Collection entries:

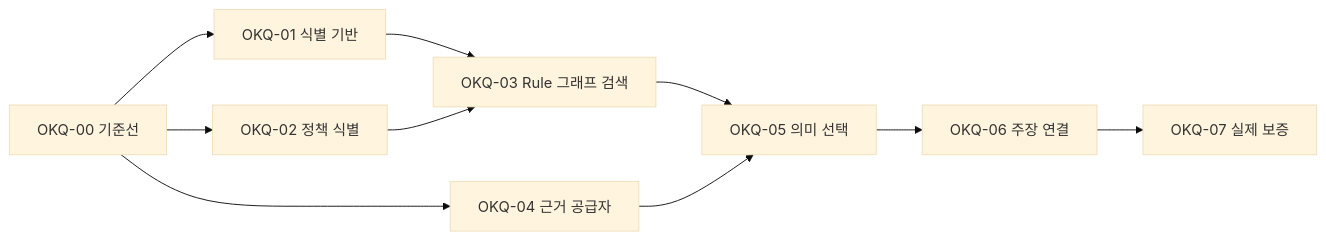
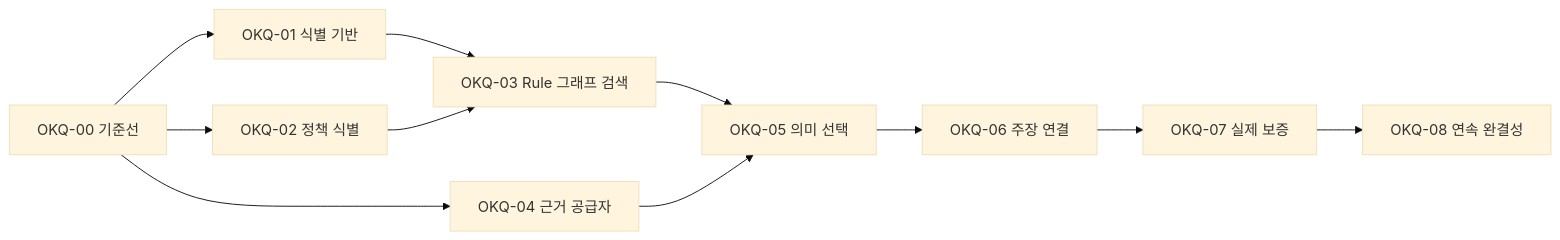
One commit to dotnetpower/fdai changed the fifth of 5 diagrams in operational-knowledge-query-hardening-plan-ko.md. Above: the diagram before and after it, drawn with Mermaid (base theme). The commit also changed other lines of this file and 1 other file, not shown here.

````diff
--- a/operational-knowledge-query-hardening-plan-ko.md
+++ b/operational-knowledge-query-hardening-plan-ko.md
@@ -344,12 +593,13 @@
 ```mermaid
 flowchart LR
     B[OKQ-00 기준선] --> I[OKQ-01 식별 기반]
     B --> P[OKQ-02 정책 식별]
     I --> R[OKQ-03 Rule 그래프 검색]
     P --> R
     B --> E[OKQ-04 근거 공급자]
     R --> S[OKQ-05 의미 선택]
     E --> S
     S --> C[OKQ-06 주장 연결]
     C --> V[OKQ-07 실제 보증]
+    V --> A[OKQ-08 연속 완결성]
 ```
````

**Aim of the exercise**
Taking the line containing "R --> S[OKQ-05 의미 선택]" as the first, please return it and every line after it through the end of the entries, exactly and only those.

**Solution**
     R --> S[OKQ-05 의미 선택]
     E --> S
     S --> C[OKQ-06 주장 연결]
     C --> V[OKQ-07 실제 보증]
+    V --> A[OKQ-08 연속 완결성]
 ```
````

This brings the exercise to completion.